Robb Smith, Executive Director of Interfaith Impact of NYS, said, “This year, a people-centered philosophy is energizing the New York Senate. For too long, a war against the poor has kept millions from flourishing. This week, that changes. There are some quick fixes. Eliminate cash bail, that ugly remnant of Jim Crow fills our local jails with innocent poor people. Reform our outdated voting laws. And tax wealth so the rich pay their fair share again. There are more ambitious programs. Craft affordable, quality health insurance for all. Eliminate food insecurity. Above all, accept the responsibility to give everyone in New York an opportunity to thrive. We can do it.”
“According to a 2017 Siena College Research Institute Poll, 94% of state residents agree, no one in New York should go hungry. Nearly 9 in 10 Capital District residents agree that government food assistance programs are necessary programs that address a social need, and we know that community food assistance programs like food pantries are critical to the social safety network,” stated Natasha Pernicka, Executive Director of Food Pantries for the Capital District. “More than 59,000 people seek assistance from our coalition of 67 food pantries right here in our New York State Capital Region. Food for more than 3.3 million meals is provided. Food assistance programs need support to make sure that people do not go without.”
“New York has made great strides by robustly implementing the Affordable Care Act, yet over 1 million New Yorkers still lack health coverage and millions more of us struggle with paying our insurance premiums and out-of-pocket costs,” said Mark Hannay, Director of Metro New York Health Care for All. “Governor Cuomo and the State Legislature have an opportunity to take the next steps by expanding coverage to the still-uninsured and addressing high healthcare and drug prices in the short term and moving toward true universal healthcare as envisioned in the New York Health Act over the longer term.”
Jasmine Gripper, Legislative Director, Alliance for Quality Education said, “A high-quality education is the foundation for success, but in New York’s poorest ZIP codes, high need students attend the most underfunded schools. The availability of classroom resources closely correlates with students’ opportunities and outcomes. Education justice requires adequate and equitably distributed funding for our public schools using the State’s Foundation Aid formula and investing the $4 billion that New York State owes to schools.”
“The United Nation says we have 12 years to take bold, worldwide action to save life on the planet and avoid catastrophic climate change. Governor Cuomo last month called for 100% clean electricity by 2040 and a Green New Deal. We look forward to seeing his detailed proposals, which much embrace the need for a Just Transition and a new bill of economic rights, starting with a guaranteed living wage job and minimum income for all as well as single payer universal healthcare,” said Mark Dunlea, chairperson of the Green Education and Legal Fund.
“In his 1941 State of the Union Address FDR argued that everyone in the world should enjoy four basic freedoms, including Freedom from Want – defined as the right to an adequate standard of living in regard to food, housing and healthcare.

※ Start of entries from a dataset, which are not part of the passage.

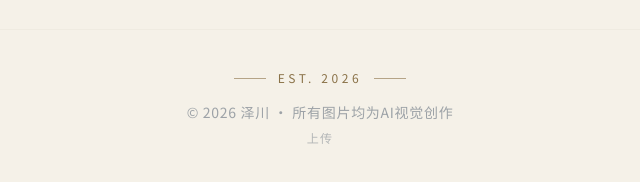
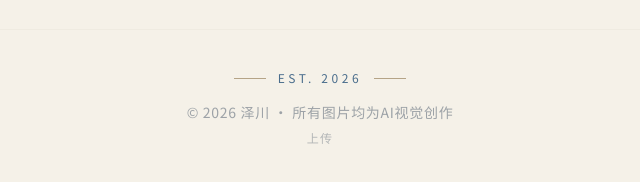
Before and after one commit to ROV639/Rubin, an Astro site: page / in a window 1280 px wide. Shown: the part 1230-1412 px from the top of the page, 320-960 px from the left. Built offline with nearby package versions, Linux system fonts and the light colour scheme; Astro itself is replaced by a stand-in of ours; no server answers.

Commit message:
feat: update color scheme to new steel blue palette
- 复古钢蓝 #4A6D8C → accent
- 深海夜蓝 #2C4A6B → primary/neutral-dark
- 暮烟灰 #6B7A8D → neutral
- 羊皮纸白 #F4F1EC → base

Co-Authored-By: Claude Opus 4.7 <noreply@anthropic.com>

```diff
--- a/src/layouts/BaseLayout.astro
+++ b/src/layouts/BaseLayout.astro
@@ -11,7 +11,7 @@ const { title } = Astro.props;
   <head>
     <meta charset="UTF-8" />
     <meta name="viewport" content="width=device-width, initial-scale=1.0, viewport-fit=cover" />
-    <meta name="theme-color" content="#1A2E45" />
+    <meta name="theme-color" content="#2C4A6B" />
     <meta name="apple-mobile-web-app-capable" content="yes" />
     <meta name="apple-mobile-web-app-status-bar-style" content="default" />
     <meta name="apple-mobile-web-app-title" content="泽川" />
@@ -51,13 +51,13 @@ const { title } = Astro.props;
 
 <style is:global>
   :root {
-    --color-base: #F5F1E8;
+    --color-base: #F4F1EC;
     --color-surface: #FFFFFF;
-    --color-primary: #1A2E45;
-    --color-neutral: #1A2E45;
-    --color-text: #1A2E45;
+    --color-primary: #2C4A6B;
+    --color-neutral: #6B7A8D;
+    --color-text: #2C4A6B;
     --color-border: #E0D9D0;
-    --color-accent: #8A7248;
+    --color-accent: #4A6D8C;
   }
 
   .font-serif {
```
Also changed, not shown: 4 other files.
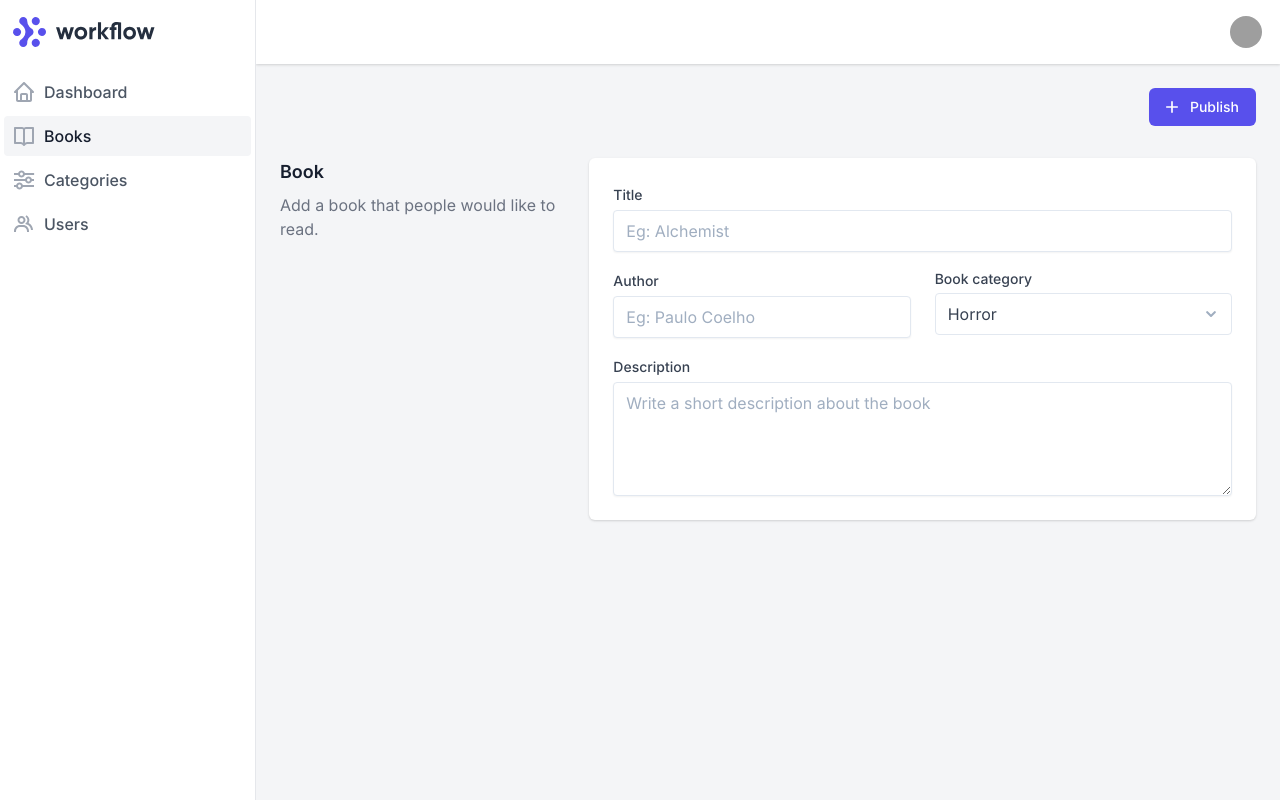
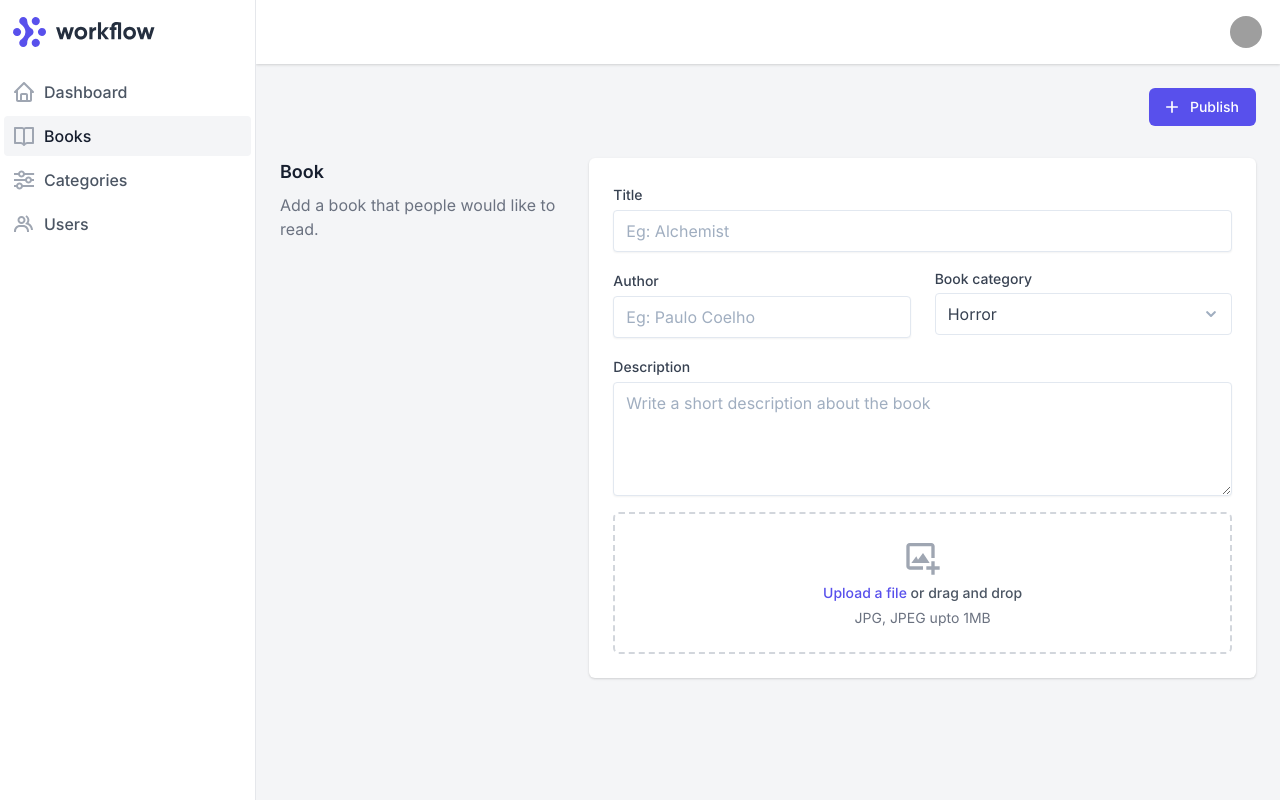
Before and after one commit to abeidahmed/book-review-app, a React (Create React App) app in the folder client/: page /admin/books/add_new in a window 1280 px wide. Built offline with nearby package versions, Linux system fonts and the light colour scheme; grey boxes are pictures that could not be loaded.

Commit message:
Add file upload in add book page

```diff
--- a/client/src/admin/views/book/add-book/components/form.js
+++ b/client/src/admin/views/book/add-book/components/form.js
@@ -1,4 +1,5 @@
 import React from "react";
+import Icon from "components/icon";
 import { InputField } from "components/field";
 
 const Form = () => {
@@ -47,6 +48,20 @@ const Form = () => {
             className="form-textarea mt-1 block w-full px-3 py-2 shadow-sm"
           />
         </div>
+        <div className="mt-4 border-2 border-dashed rounded-md">
+          <label htmlFor="add_book_file_upload" className="cursor-pointer">
+            <p className="py-6 px-3 flex flex-col items-center justify-center text-center">
+              <Icon icon="add-image" className="w-10 h-10 text-gray-400" />
+              <span className="mt-1 text-sm text-gray-500">
+                <span className="block font-medium text-gray-600">
+                  <span className="text-indigo-600">Upload a file</span> or drag and drop
+                </span>
+                <span className="mt-1 block">JPG, JPEG upto 1MB</span>
+              </span>
+            </p>
+          </label>
+          <input id="add_book_file_upload" type="file" className="hidden" />
+        </div>
       </div>
     </div>
   );
```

Those rights have now become clarion calls,” stated Susan Zimet, Executive Director of Hunger Action Network of NYS. “In a speech recently given by Governor Cuomo on his priorities for the upcoming year, he spoke of the freedom from want and the importance of addressing these issues. Hunger Action Network just launched Hunger Hurts: The Human Right to Food Campaign so this was music to our ears. We look forward to working with Governor Cuomo and the newly constituted legislature to make some significant impacts on these issues in this legislative session.”
Full Press Release